Assignment: Reproduce the records below exactly as they are written.

Stored data:
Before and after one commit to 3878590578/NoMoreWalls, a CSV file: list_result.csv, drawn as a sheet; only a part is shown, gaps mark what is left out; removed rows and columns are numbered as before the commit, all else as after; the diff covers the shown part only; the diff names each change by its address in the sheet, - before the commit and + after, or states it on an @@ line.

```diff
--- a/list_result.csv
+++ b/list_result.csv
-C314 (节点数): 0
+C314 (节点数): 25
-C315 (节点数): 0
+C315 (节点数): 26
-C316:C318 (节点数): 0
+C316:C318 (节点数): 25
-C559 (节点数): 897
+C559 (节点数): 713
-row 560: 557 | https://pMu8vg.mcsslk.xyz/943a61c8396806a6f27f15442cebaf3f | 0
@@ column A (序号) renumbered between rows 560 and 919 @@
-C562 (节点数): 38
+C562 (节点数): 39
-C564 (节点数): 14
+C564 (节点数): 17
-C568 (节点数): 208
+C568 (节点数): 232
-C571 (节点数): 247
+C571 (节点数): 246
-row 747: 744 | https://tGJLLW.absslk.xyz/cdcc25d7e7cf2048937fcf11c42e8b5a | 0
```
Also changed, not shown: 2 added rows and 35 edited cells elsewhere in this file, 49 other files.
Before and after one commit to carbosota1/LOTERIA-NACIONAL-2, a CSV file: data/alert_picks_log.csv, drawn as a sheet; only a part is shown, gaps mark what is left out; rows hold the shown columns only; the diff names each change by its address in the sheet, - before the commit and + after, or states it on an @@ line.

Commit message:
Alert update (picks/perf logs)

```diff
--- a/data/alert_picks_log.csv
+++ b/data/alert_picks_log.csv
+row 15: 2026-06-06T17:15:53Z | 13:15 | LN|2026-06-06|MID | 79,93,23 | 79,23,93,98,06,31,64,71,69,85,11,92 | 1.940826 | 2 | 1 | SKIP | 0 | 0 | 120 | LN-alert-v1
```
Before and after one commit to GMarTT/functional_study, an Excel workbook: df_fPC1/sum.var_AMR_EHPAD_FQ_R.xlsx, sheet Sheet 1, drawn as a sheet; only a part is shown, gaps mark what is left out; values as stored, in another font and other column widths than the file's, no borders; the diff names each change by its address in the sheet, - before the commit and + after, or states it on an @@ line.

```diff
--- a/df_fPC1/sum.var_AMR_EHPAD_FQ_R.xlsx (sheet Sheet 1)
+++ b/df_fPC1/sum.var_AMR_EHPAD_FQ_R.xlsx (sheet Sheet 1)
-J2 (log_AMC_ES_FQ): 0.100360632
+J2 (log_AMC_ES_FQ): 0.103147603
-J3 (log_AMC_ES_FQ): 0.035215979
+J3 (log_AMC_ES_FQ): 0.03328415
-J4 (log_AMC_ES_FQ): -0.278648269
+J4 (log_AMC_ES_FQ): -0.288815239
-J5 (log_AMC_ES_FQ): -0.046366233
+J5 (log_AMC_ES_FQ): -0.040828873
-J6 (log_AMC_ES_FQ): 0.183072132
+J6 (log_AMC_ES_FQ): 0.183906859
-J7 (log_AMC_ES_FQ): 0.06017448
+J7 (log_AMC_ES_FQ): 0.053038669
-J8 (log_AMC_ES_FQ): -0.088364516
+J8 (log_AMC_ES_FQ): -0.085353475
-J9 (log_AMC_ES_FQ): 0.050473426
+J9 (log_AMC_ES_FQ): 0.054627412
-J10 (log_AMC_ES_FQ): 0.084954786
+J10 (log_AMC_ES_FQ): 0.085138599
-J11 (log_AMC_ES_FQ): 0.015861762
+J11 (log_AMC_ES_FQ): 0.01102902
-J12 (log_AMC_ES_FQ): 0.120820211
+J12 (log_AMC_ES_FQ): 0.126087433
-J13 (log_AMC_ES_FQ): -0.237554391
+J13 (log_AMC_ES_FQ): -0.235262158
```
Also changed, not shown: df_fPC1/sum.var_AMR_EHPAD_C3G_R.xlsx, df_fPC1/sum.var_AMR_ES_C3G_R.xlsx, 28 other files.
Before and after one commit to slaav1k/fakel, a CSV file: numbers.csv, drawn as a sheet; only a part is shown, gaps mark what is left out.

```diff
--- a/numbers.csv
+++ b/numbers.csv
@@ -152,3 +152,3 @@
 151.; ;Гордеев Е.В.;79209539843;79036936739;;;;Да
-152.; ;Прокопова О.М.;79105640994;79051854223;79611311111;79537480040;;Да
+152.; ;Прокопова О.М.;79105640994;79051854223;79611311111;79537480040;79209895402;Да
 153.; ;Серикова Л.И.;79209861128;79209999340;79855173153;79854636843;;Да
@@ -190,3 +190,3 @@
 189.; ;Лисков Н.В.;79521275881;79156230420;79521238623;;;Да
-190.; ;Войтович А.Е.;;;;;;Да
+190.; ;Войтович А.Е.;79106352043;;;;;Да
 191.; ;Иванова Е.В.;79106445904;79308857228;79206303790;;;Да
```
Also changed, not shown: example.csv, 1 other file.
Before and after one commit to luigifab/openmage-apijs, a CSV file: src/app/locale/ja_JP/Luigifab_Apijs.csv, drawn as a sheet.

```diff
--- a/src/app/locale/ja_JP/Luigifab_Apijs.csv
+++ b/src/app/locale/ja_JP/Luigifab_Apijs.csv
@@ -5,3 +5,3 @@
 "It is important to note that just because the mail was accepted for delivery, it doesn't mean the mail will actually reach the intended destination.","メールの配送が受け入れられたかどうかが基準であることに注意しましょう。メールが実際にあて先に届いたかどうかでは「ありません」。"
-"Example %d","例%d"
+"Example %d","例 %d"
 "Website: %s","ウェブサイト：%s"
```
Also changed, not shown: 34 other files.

Task solution:
Before and after one commit to 3878590578/NoMoreWalls, a CSV file: list_result.csv, drawn as a sheet; only a part is shown, gaps mark what is left out; removed rows and columns are numbered as before the commit, all else as after; the diff covers the shown part only; the diff names each change by its address in the sheet, - before the commit and + after, or states it on an @@ line.

```diff
--- a/list_result.csv
+++ b/list_result.csv
-C314 (节点数): 0
+C314 (节点数): 25
-C315 (节点数): 0
+C315 (节点数): 26
-C316:C318 (节点数): 0
+C316:C318 (节点数): 25
-C559 (节点数): 897
+C559 (节点数): 713
-row 560: 557 | https://pMu8vg.mcsslk.xyz/943a61c8396806a6f27f15442cebaf3f | 0
@@ column A (序号) renumbered between rows 560 and 919 @@
-C562 (节点数): 38
+C562 (节点数): 39
-C564 (节点数): 14
+C564 (节点数): 17
-C568 (节点数): 208
+C568 (节点数): 232
-C571 (节点数): 247
+C571 (节点数): 246
-row 747: 744 | https://tGJLLW.absslk.xyz/cdcc25d7e7cf2048937fcf11c42e8b5a | 0
```
Also changed, not shown: 2 added rows and 35 edited cells elsewhere in this file, 49 other files.
Before and after one commit to carbosota1/LOTERIA-NACIONAL-2, a CSV file: data/alert_picks_log.csv, drawn as a sheet; only a part is shown, gaps mark what is left out; rows hold the shown columns only; the diff names each change by its address in the sheet, - before the commit and + after, or states it on an @@ line.

Commit message:
Alert update (picks/perf logs)

```diff
--- a/data/alert_picks_log.csv
+++ b/data/alert_picks_log.csv
+row 15: 2026-06-06T17:15:53Z | 13:15 | LN|2026-06-06|MID | 79,93,23 | 79,23,93,98,06,31,64,71,69,85,11,92 | 1.940826 | 2 | 1 | SKIP | 0 | 0 | 120 | LN-alert-v1
```
Before and after one commit to GMarTT/functional_study, an Excel workbook: df_fPC1/sum.var_AMR_EHPAD_FQ_R.xlsx, sheet Sheet 1, drawn as a sheet; only a part is shown, gaps mark what is left out; values as stored, in another font and other column widths than the file's, no borders; the diff names each change by its address in the sheet, - before the commit and + after, or states it on an @@ line.

```diff
--- a/df_fPC1/sum.var_AMR_EHPAD_FQ_R.xlsx (sheet Sheet 1)
+++ b/df_fPC1/sum.var_AMR_EHPAD_FQ_R.xlsx (sheet Sheet 1)
-J2 (log_AMC_ES_FQ): 0.100360632
+J2 (log_AMC_ES_FQ): 0.103147603
-J3 (log_AMC_ES_FQ): 0.035215979
+J3 (log_AMC_ES_FQ): 0.03328415
-J4 (log_AMC_ES_FQ): -0.278648269
+J4 (log_AMC_ES_FQ): -0.288815239
-J5 (log_AMC_ES_FQ): -0.046366233
+J5 (log_AMC_ES_FQ): -0.040828873
-J6 (log_AMC_ES_FQ): 0.183072132
+J6 (log_AMC_ES_FQ): 0.183906859
-J7 (log_AMC_ES_FQ): 0.06017448
+J7 (log_AMC_ES_FQ): 0.053038669
-J8 (log_AMC_ES_FQ): -0.088364516
+J8 (log_AMC_ES_FQ): -0.085353475
-J9 (log_AMC_ES_FQ): 0.050473426
+J9 (log_AMC_ES_FQ): 0.054627412
-J10 (log_AMC_ES_FQ): 0.084954786
+J10 (log_AMC_ES_FQ): 0.085138599
-J11 (log_AMC_ES_FQ): 0.015861762
+J11 (log_AMC_ES_FQ): 0.01102902
-J12 (log_AMC_ES_FQ): 0.120820211
+J12 (log_AMC_ES_FQ): 0.126087433
-J13 (log_AMC_ES_FQ): -0.237554391
+J13 (log_AMC_ES_FQ): -0.235262158
```
Also changed, not shown: df_fPC1/sum.var_AMR_EHPAD_C3G_R.xlsx, df_fPC1/sum.var_AMR_ES_C3G_R.xlsx, 28 other files.
Before and after one commit to slaav1k/fakel, a CSV file: numbers.csv, drawn as a sheet; only a part is shown, gaps mark what is left out.

```diff
--- a/numbers.csv
+++ b/numbers.csv
@@ -152,3 +152,3 @@
 151.; ;Гордеев Е.В.;79209539843;79036936739;;;;Да
-152.; ;Прокопова О.М.;79105640994;79051854223;79611311111;79537480040;;Да
+152.; ;Прокопова О.М.;79105640994;79051854223;79611311111;79537480040;79209895402;Да
 153.; ;Серикова Л.И.;79209861128;79209999340;79855173153;79854636843;;Да
@@ -190,3 +190,3 @@
 189.; ;Лисков Н.В.;79521275881;79156230420;79521238623;;;Да
-190.; ;Войтович А.Е.;;;;;;Да
+190.; ;Войтович А.Е.;79106352043;;;;;Да
 191.; ;Иванова Е.В.;79106445904;79308857228;79206303790;;;Да
```
Also changed, not shown: example.csv, 1 other file.
Before and after one commit to luigifab/openmage-apijs, a CSV file: src/app/locale/ja_JP/Luigifab_Apijs.csv, drawn as a sheet.

```diff
--- a/src/app/locale/ja_JP/Luigifab_Apijs.csv
+++ b/src/app/locale/ja_JP/Luigifab_Apijs.csv
@@ -5,3 +5,3 @@
 "It is important to note that just because the mail was accepted for delivery, it doesn't mean the mail will actually reach the intended destination.","メールの配送が受け入れられたかどうかが基準であることに注意しましょう。メールが実際にあて先に届いたかどうかでは「ありません」。"
-"Example %d","例%d"
+"Example %d","例 %d"
 "Website: %s","ウェブサイト：%s"
```
Also changed, not shown: 34 other files.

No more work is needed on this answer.